By February 2023, we saw the first decline in average annual house prices since the wake of the first covid lockdown period in June 2020 and by the end of the first quarter of 2023 house prices saw their largest annual decline since July 2009 when we were in the aftermath of the financial crisis. Most recently, the Nationwide House Price Index has reported a 0.1% month-on-month fall in house prices in May 2023 with expectations that the base rate (which is currently at 4.5%) will increase to a higher than anticipated 5.5% and take longer than expected to decrease, having a knock on impact on mortgage rates for current and prospective homeowners.


What can we expect going forward?

Whilst predictions may differ in terms of the amount by which house prices will drop, with variations generally between 3-12% according to the likes of CBRE, Zoopla, Lloyd’s Bank and Capital Economics, the property industry as a whole is certainly in agreement that 2023 is the year that we will see the impact of the cost of living crisis and increased mortgage rates reflected in property prices.

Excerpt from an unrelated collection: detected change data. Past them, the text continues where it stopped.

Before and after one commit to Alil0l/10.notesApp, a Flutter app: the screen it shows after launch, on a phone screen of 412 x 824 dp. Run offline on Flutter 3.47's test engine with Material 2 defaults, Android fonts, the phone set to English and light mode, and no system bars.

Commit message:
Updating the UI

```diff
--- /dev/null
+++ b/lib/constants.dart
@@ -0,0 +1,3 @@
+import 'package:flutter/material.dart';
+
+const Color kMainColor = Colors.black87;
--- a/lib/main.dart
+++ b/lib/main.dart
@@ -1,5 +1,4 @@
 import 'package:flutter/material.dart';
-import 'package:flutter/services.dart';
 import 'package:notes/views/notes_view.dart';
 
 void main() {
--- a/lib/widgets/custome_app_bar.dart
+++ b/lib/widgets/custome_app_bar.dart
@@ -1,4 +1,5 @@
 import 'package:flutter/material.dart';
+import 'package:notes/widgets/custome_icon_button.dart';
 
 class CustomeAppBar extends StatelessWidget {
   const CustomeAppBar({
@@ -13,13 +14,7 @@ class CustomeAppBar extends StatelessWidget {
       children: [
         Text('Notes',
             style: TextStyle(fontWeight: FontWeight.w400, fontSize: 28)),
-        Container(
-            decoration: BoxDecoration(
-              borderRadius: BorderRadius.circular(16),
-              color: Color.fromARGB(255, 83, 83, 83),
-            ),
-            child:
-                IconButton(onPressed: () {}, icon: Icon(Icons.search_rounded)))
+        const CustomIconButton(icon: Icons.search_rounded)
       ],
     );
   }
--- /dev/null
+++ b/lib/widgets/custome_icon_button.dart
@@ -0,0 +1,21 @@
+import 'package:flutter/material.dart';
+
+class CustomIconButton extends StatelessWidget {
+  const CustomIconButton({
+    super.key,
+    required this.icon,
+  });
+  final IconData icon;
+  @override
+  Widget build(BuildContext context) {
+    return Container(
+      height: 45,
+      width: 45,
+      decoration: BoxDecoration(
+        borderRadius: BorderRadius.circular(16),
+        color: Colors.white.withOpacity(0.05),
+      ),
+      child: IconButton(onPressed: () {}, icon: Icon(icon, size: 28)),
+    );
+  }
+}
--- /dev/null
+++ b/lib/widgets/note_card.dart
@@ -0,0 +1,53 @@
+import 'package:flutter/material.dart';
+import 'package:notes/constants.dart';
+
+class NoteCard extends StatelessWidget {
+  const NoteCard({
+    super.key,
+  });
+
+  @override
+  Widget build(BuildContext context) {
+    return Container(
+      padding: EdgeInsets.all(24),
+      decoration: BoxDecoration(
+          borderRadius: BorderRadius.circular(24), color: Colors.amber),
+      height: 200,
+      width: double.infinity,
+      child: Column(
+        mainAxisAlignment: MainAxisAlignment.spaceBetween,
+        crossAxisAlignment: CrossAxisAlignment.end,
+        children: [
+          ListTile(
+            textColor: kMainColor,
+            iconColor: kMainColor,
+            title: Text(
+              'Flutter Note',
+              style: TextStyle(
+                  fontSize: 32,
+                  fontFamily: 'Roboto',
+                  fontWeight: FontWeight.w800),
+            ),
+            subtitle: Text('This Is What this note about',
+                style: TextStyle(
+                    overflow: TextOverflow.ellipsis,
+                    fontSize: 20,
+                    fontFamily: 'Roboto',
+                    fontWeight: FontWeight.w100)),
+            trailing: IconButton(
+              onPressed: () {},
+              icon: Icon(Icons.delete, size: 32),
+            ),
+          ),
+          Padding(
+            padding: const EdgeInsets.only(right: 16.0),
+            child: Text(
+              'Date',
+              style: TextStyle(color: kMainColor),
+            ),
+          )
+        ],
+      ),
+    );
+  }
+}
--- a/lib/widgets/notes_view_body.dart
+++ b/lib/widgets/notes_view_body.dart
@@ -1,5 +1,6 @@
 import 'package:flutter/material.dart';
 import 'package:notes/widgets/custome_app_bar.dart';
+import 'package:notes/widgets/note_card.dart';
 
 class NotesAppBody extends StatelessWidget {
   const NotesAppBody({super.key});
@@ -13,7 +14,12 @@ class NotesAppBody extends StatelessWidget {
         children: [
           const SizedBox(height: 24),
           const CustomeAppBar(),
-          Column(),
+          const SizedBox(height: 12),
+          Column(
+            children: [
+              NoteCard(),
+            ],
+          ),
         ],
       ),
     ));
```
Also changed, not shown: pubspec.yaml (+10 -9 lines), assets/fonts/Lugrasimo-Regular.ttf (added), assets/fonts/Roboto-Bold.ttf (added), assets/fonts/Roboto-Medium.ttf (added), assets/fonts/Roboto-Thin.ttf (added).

Following a shaky end to 2022 and a cautious start to 2023, both consumer confidence and affordability will continue to have an impact on the housing market this year. With over 300,000 homeowners due to remortgage at the end of a favourable fixed mortgage term this summer, and the average rental fee at £1,213 (a 10% increase in the last year) for those already struggling to get on the housing ladder, something needs to budge when it comes to affordability and it would seem that house prices are the likely candidate.

There is light at the end of tunnel though. Inflation is expected to drop to around 2.9% by the end of 2023 (much nearer the Bank of England’s preferred 2% figure) and the Office for Budget Responsibility has predicted cautious growth in the UK’s GDP of 1.3% in 2024 and 2.6% in 2025. Despite a forecast drop of 10% in house prices this year, estate agents Savills have also suggested that we are likely to see 1% growth in 2024 and 3.5% in 2025, with a 6.5% increase overall forecast over the next 5 years assuming that we see a gradual reduction in the base rate from mid-2024 and a marked improvement in mortgage affordability.

Given the huge increase in house prices over the last 3 years as well – which accounts for nearly 30% of the 60% growth seen in the last 10 years – even if the 10% decrease in 2023 comes to fruition, house prices will still remain higher than they were in 2019 as the property market braces itself for more of a reset than a crash and would-be buyers can be reassured that the likelihood of negative equity is low given the more stringent mortgage affordability checks introduced after the fallout of the 2008 financial crash.

The continued shortage of available housing in the UK means there is still a demand from homebuyers, sellers will just need to accept that the inflated asking prices of 2020-2022 are a thing of the past and value their homes accordingly, as cautious buyers are more aware of riding out the impact of higher mortgage rates and the continued squeeze on their income which looks set to continue for a while yet.